### DATA
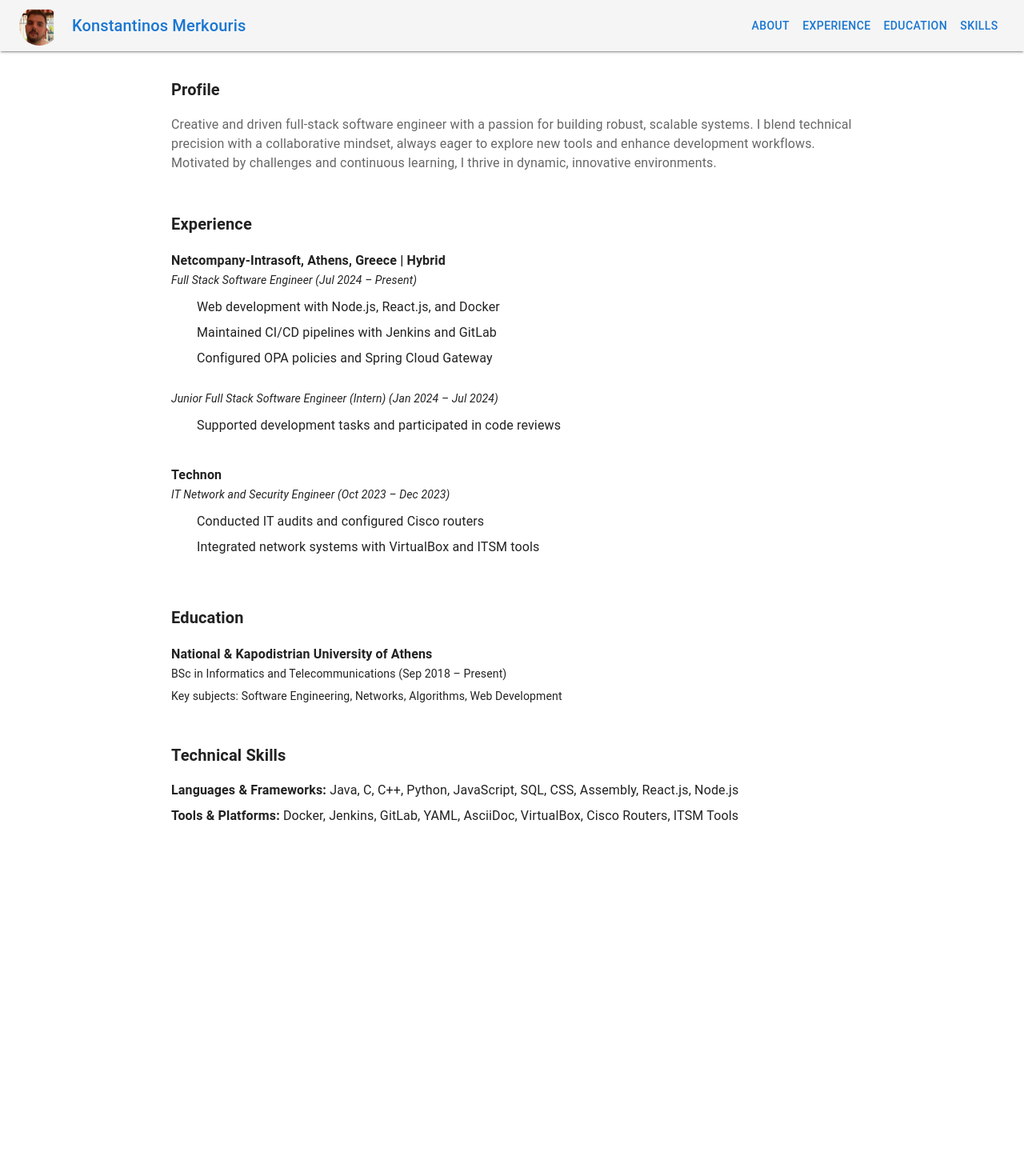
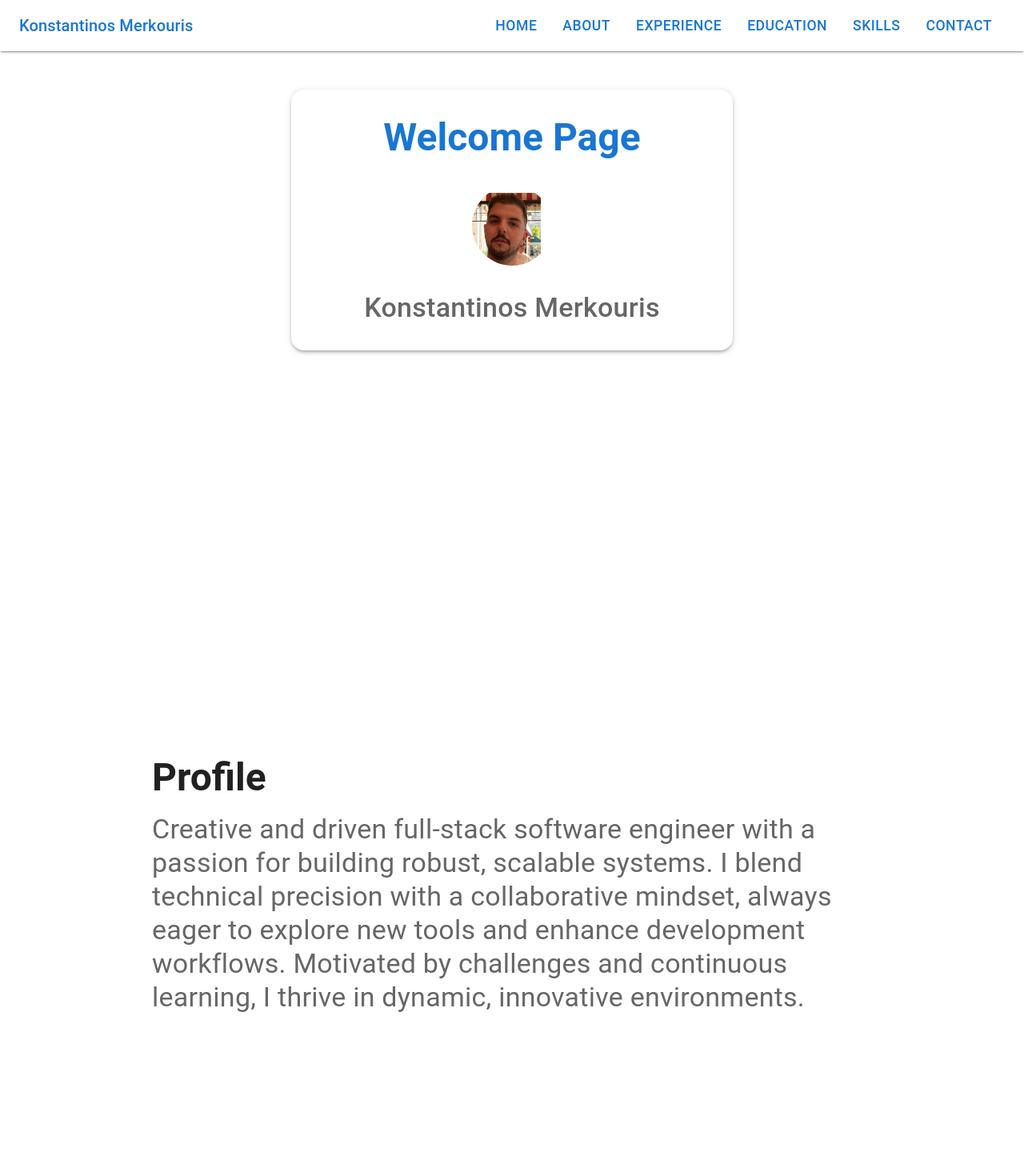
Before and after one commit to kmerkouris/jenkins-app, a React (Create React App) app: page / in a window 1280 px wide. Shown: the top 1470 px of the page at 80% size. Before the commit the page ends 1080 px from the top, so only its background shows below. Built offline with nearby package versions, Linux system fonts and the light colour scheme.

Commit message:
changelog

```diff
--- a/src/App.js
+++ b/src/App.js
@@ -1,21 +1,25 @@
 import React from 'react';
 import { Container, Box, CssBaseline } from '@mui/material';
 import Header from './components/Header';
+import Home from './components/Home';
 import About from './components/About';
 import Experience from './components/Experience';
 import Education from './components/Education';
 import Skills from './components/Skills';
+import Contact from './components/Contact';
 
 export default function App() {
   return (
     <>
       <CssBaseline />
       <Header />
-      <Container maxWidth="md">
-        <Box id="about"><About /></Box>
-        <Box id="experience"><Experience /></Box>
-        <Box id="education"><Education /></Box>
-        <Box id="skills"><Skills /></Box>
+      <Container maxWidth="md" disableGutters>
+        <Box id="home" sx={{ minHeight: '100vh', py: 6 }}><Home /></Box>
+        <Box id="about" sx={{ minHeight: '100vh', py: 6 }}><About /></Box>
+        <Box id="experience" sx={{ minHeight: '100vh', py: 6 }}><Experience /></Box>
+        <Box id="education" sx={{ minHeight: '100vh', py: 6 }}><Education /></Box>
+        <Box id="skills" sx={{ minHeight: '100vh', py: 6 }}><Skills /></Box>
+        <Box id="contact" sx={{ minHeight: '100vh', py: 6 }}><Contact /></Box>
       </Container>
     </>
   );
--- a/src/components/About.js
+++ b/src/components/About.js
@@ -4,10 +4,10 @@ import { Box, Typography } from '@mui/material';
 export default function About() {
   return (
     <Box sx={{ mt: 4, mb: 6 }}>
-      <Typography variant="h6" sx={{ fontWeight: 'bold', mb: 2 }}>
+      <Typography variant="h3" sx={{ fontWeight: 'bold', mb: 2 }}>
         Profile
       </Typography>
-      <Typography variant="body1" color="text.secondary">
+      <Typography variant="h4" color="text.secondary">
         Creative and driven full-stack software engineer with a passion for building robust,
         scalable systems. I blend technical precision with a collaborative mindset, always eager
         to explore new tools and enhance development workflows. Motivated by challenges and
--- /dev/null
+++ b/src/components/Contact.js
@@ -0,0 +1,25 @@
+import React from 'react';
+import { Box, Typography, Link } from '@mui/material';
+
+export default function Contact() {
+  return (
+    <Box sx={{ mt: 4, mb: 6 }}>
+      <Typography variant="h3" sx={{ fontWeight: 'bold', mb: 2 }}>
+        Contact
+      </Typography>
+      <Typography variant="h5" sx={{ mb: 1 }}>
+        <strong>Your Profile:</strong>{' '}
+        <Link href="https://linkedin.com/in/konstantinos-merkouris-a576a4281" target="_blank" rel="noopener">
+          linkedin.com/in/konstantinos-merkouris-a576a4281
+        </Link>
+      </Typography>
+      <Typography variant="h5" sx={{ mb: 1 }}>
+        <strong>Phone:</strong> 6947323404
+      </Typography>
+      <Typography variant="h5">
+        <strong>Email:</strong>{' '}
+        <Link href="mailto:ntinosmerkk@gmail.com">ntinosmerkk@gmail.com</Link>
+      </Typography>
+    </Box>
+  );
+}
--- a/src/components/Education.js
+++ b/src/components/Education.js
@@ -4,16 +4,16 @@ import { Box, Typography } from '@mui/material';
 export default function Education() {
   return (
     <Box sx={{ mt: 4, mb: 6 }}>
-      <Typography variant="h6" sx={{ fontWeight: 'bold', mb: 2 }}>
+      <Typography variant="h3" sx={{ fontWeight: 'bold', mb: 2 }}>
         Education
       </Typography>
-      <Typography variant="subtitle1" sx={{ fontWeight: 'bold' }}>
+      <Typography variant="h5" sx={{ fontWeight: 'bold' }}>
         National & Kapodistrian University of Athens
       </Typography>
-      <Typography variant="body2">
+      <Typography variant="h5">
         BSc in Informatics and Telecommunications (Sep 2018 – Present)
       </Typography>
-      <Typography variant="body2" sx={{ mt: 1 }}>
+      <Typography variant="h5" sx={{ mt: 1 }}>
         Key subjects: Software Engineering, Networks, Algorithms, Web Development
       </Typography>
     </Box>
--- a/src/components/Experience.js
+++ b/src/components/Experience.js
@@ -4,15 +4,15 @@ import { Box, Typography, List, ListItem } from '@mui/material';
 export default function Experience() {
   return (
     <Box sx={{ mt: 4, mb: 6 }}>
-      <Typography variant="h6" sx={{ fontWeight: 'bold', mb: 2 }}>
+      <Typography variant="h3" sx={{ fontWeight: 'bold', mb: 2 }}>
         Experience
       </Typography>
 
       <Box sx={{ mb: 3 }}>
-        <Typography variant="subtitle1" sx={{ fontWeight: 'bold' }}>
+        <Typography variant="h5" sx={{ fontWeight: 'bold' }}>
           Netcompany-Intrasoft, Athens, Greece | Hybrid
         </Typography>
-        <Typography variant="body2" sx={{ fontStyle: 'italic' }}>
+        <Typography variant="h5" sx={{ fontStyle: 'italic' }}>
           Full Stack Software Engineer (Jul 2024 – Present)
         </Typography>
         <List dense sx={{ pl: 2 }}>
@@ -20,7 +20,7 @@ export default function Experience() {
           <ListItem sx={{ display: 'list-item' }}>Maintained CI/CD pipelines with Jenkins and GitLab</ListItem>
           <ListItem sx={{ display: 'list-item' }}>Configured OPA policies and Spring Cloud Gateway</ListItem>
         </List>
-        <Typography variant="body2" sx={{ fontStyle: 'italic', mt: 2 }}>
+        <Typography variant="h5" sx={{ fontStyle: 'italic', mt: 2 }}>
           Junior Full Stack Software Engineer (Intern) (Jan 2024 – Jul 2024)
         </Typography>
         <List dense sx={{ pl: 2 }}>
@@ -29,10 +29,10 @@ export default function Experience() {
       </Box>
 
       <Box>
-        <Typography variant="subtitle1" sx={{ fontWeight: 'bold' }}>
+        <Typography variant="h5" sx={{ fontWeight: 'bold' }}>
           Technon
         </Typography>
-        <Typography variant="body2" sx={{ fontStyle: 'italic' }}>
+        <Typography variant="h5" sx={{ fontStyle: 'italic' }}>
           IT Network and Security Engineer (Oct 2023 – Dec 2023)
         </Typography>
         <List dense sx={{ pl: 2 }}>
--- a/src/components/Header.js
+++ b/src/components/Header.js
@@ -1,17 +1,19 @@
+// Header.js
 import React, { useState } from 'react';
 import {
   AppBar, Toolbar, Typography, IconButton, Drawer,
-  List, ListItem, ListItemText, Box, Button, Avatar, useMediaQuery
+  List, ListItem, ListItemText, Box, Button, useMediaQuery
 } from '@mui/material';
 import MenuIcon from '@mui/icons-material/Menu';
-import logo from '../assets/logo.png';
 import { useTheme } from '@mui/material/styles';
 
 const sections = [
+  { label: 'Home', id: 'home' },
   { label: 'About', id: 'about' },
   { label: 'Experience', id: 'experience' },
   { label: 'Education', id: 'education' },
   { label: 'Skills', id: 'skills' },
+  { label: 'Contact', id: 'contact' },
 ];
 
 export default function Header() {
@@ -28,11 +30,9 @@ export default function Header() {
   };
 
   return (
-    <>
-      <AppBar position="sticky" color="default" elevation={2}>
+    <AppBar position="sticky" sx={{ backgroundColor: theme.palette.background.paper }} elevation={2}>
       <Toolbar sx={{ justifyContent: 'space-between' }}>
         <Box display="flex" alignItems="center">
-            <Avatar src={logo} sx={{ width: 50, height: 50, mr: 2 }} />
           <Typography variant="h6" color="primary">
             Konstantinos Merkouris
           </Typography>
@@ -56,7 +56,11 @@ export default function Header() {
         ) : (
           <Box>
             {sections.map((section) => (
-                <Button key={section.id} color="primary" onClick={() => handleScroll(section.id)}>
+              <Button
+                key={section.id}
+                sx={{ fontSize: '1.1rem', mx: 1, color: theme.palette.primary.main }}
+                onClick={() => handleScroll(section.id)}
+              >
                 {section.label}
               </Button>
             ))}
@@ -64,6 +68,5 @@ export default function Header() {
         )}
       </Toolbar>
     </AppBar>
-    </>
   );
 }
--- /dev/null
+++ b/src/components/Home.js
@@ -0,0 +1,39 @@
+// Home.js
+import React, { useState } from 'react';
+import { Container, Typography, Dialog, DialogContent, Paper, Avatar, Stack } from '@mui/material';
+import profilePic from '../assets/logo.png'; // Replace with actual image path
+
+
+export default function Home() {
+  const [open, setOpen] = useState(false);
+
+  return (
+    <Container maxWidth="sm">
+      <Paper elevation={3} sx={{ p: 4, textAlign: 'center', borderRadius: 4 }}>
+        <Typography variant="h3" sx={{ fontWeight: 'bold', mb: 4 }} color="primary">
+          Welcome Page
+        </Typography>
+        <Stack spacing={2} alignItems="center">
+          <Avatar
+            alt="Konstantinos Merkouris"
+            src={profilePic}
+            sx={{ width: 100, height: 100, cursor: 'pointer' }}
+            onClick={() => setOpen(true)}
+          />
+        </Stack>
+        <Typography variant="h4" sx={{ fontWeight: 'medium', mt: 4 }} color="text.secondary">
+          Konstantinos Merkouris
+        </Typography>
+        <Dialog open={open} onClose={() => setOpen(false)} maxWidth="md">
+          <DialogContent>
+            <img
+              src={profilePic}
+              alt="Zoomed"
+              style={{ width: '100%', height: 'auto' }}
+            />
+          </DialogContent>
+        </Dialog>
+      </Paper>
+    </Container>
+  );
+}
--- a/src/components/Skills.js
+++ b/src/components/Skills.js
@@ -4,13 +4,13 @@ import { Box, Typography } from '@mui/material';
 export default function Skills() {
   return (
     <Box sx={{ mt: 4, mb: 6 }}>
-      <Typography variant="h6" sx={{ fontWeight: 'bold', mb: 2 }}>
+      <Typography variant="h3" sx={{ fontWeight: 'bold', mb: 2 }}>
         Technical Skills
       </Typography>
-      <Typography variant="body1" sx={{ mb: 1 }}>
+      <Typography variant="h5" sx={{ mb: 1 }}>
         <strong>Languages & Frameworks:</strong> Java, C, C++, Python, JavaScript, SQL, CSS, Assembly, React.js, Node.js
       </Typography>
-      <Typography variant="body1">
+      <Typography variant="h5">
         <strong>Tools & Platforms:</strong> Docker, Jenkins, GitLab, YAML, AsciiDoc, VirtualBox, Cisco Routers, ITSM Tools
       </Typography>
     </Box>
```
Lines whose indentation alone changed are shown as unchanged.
######
» **ASSIGNMENT**
How many of the lines in the records include the word "AppBar"? Only the number should be given.

» **OUTPUT OF THE TASK**
4